Inclusion and Belonging
At earlier RIPE Meetings it was already pointed out that it's not only important to increase diversity within the community, but also to make sure that new people feel included so that they really belong to the RIPE community. Reaching out and attracting the next generation of RIPE participants is important to me. In addition to providing support for newcomers, this also means working with the not-so-new participants to encourage them to actively engage - for instance, by volunteering as WG chairs, getting actively involved in task forces, or taking on other community tasks.
During the Community Plenary, some good suggestions were raised, such as improving onboarding and mentoring for new RIPE WG chairs and to better define the necessary time commitments. Actively supporting existing RIPE WG chairs and lowering the bar for others who are interested to take up such a role is high on our agenda. Right now, for instance, we're working on a more detailed description of the WG chairs tasks document that will be published on ripe.net shortly.
Trusted Contacts Report
The new Code of Conduct Task Force is working hard on a new version of the RIPE code of conduct. In the meantime, we would like to strengthen and expand the Trusted Contacts team. At RIPE 81, the RIPE Meeting Trusted Contacts received one report related to the use of video material, previously used at RIPE 68, which has offensive connotations related to transphobia. No one involved in the selection or use of this material at RIPE 81 was aware of these connotations. We do welcome transgender persons into our community, and we are sorry for any harm caused. This was not our intention. The incident was brought to the attention of the RIPE Meeting Team and an apology was made.

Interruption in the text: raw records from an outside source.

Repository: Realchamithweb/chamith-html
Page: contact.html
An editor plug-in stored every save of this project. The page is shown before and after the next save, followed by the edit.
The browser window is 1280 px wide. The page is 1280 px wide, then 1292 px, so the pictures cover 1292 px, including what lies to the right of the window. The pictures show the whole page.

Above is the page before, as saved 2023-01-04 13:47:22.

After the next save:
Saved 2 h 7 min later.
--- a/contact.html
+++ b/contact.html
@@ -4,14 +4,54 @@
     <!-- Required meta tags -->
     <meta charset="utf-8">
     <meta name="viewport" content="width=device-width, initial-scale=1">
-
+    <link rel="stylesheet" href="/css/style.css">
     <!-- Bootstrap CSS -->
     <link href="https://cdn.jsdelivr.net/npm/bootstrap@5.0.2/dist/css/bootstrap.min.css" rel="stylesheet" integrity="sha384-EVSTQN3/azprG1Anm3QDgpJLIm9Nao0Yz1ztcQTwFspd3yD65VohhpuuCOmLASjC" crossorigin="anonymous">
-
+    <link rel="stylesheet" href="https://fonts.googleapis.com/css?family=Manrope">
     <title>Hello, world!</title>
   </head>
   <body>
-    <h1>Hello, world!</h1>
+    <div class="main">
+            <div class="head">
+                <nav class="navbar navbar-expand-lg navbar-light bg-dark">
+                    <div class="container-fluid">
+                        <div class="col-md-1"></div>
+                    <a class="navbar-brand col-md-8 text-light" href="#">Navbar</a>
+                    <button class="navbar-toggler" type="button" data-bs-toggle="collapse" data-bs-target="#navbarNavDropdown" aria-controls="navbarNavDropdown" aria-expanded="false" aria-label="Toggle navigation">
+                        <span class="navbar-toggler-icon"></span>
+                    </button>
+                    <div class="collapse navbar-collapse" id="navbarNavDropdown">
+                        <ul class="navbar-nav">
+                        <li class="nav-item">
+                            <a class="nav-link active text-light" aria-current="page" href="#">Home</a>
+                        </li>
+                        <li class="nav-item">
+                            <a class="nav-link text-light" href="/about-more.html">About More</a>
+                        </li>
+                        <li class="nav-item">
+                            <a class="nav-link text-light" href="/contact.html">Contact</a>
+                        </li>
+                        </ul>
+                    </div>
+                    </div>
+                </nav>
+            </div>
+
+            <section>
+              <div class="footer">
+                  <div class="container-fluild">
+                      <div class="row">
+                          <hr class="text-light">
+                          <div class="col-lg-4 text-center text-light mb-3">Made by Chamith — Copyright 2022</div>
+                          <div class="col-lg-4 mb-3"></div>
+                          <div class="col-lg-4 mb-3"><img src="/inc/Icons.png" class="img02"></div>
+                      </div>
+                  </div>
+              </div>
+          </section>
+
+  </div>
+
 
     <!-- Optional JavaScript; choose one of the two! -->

During the Community Plenary a discussion started in the chat room about the distinction between RIPE and the RIPE NCC. The point was that it is often difficult for new, but also experienced, community members to fully comprehend the difference between the two. Comparisons were made with other regions, and new names and acronyms were suggested. But it was also stressed that all regions are different and that diversity is good. This relates closely to the need to strengthen the RIPE identity, an effort that we have set quite high on our list of goals as RIPE Chair Team. Working towards this will involve carrying out a review of the RIPE related content on www.ripe.net as well as a review of the RIPE Document store, especially the meta data, the categories used, etc.
I very much enjoyed RIPE 81 and I would like to sincerely thank everyone who made it happen: the RIPE NCC staff, the Programme Committee, the RIPE WG chairs and of course everyone who actively participated in the meeting.

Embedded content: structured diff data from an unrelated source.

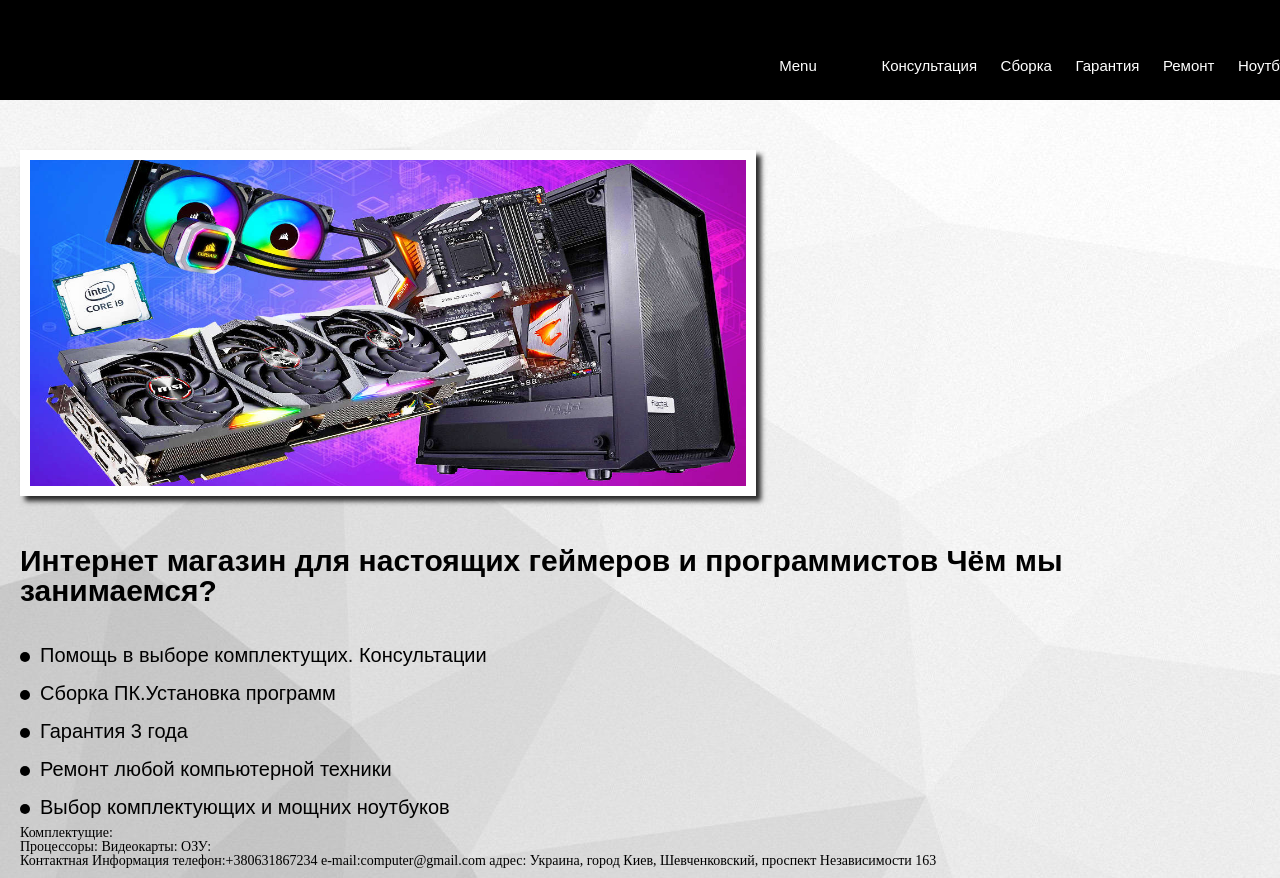
Repository: Bohdan-Sandovenko/First-Project-Flex
Page: index.html
These files come from the project's save history. The page is drawn as it stood at one moment and after the next save; the edit follows.
The browser window is 1280 px wide. The pictures show the whole page.
The style sheet was rebuilt from its Sass, Less or Tailwind sources for each picture, by a compiler version that may differ from the author's.

Above is the page before, as saved 2024-07-28 10:30:44.

After the next save:
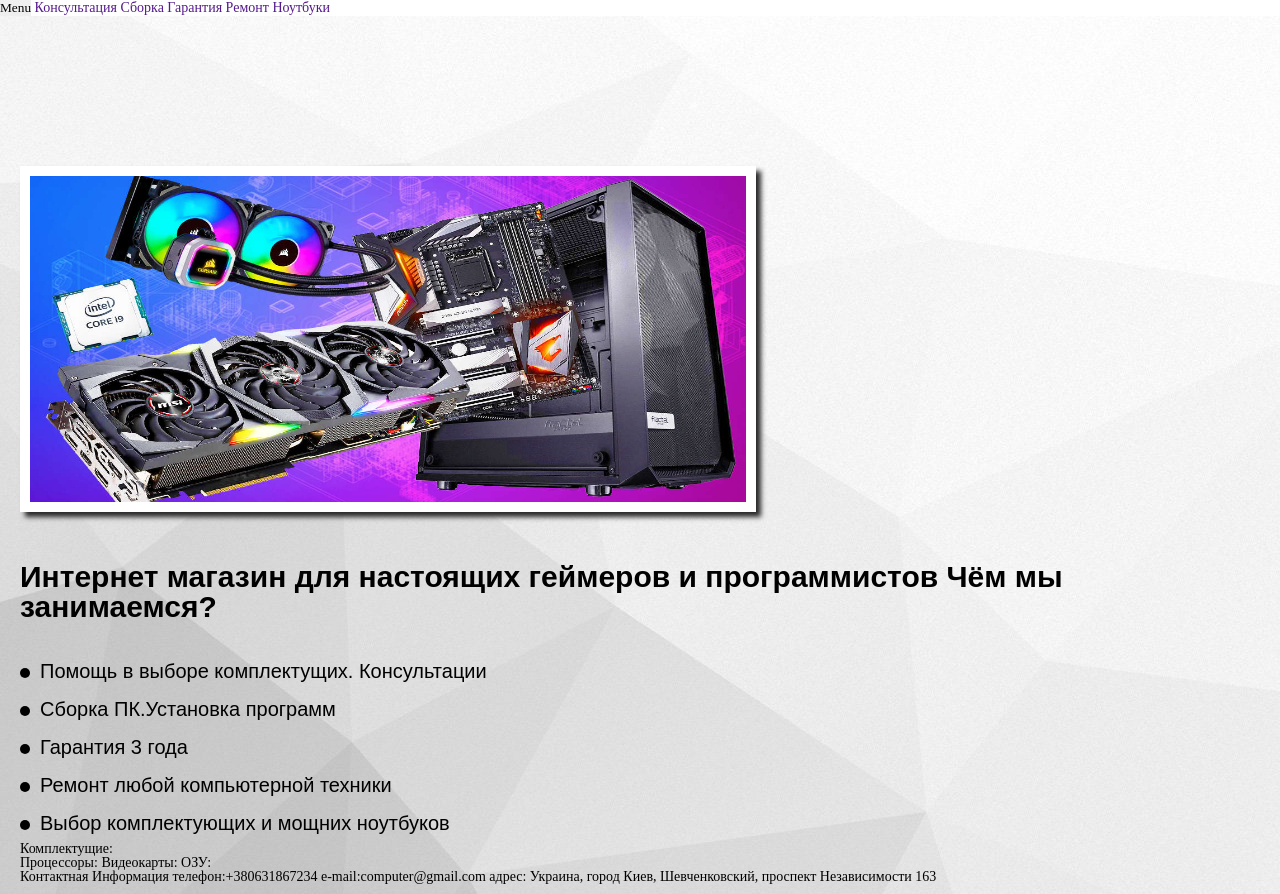
Saved 47 min 55 s later.
--- a/css/style.scss
+++ b/css/style.scss
@@ -8,7 +8,7 @@
 $font-weight-header: 400;
 $back-color-list-before: black;
 
-.top-of-site {
+%styles-link-top .top-of-site {
     width: 100%;
     height: 100px;
     background-color: black;

After the save that followed:
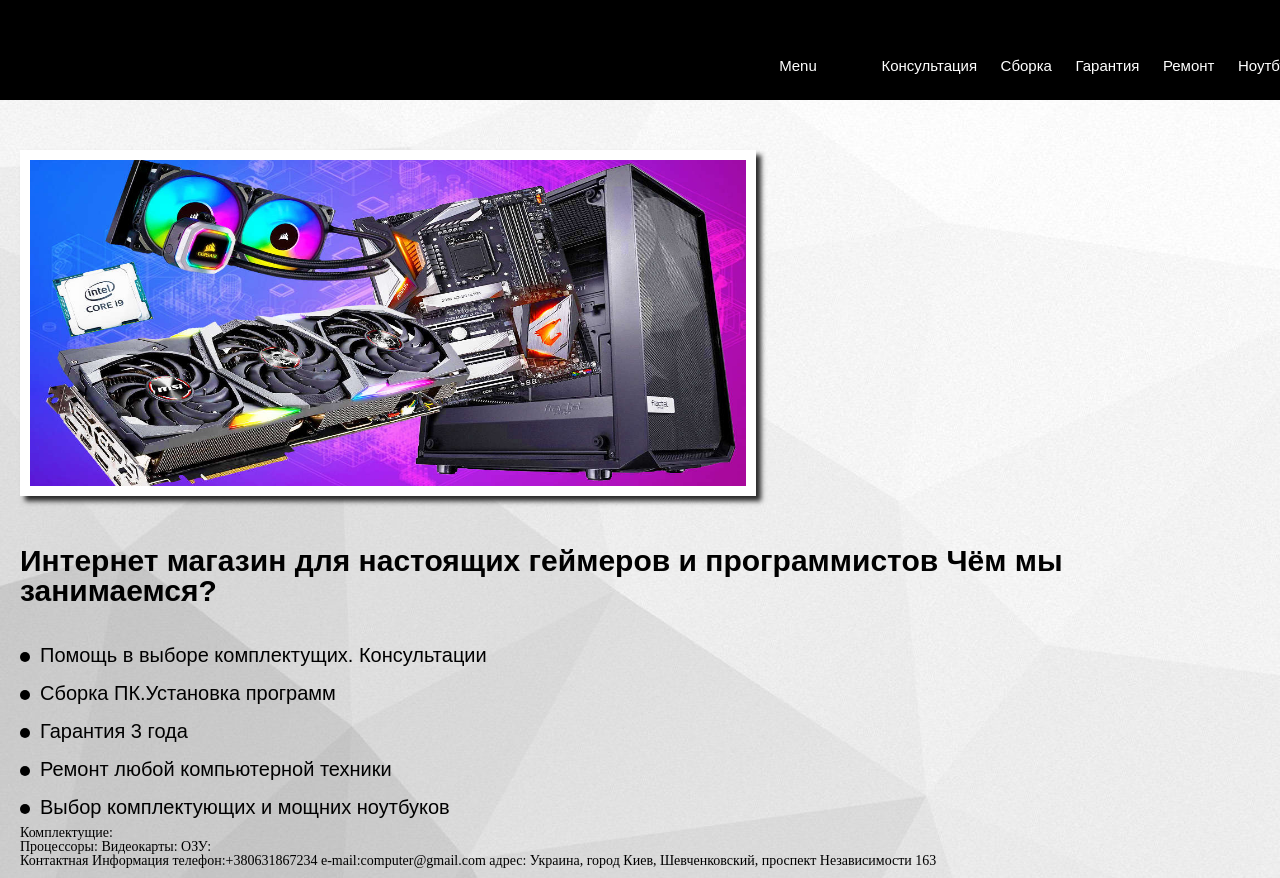
Saved 52 s later.
--- a/css/style.scss
+++ b/css/style.scss
@@ -8,7 +8,9 @@
 $font-weight-header: 400;
 $back-color-list-before: black;
 
-%styles-link-top .top-of-site {
+%styles-link-top {}
+
+.top-of-site {
     width: 100%;
     height: 100px;
     background-color: black;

Save the date for RIPE 82: 17-21 May 2020. We will update you once we know whether this will be a physical or virtual meeting. In either case, we hope to see you there!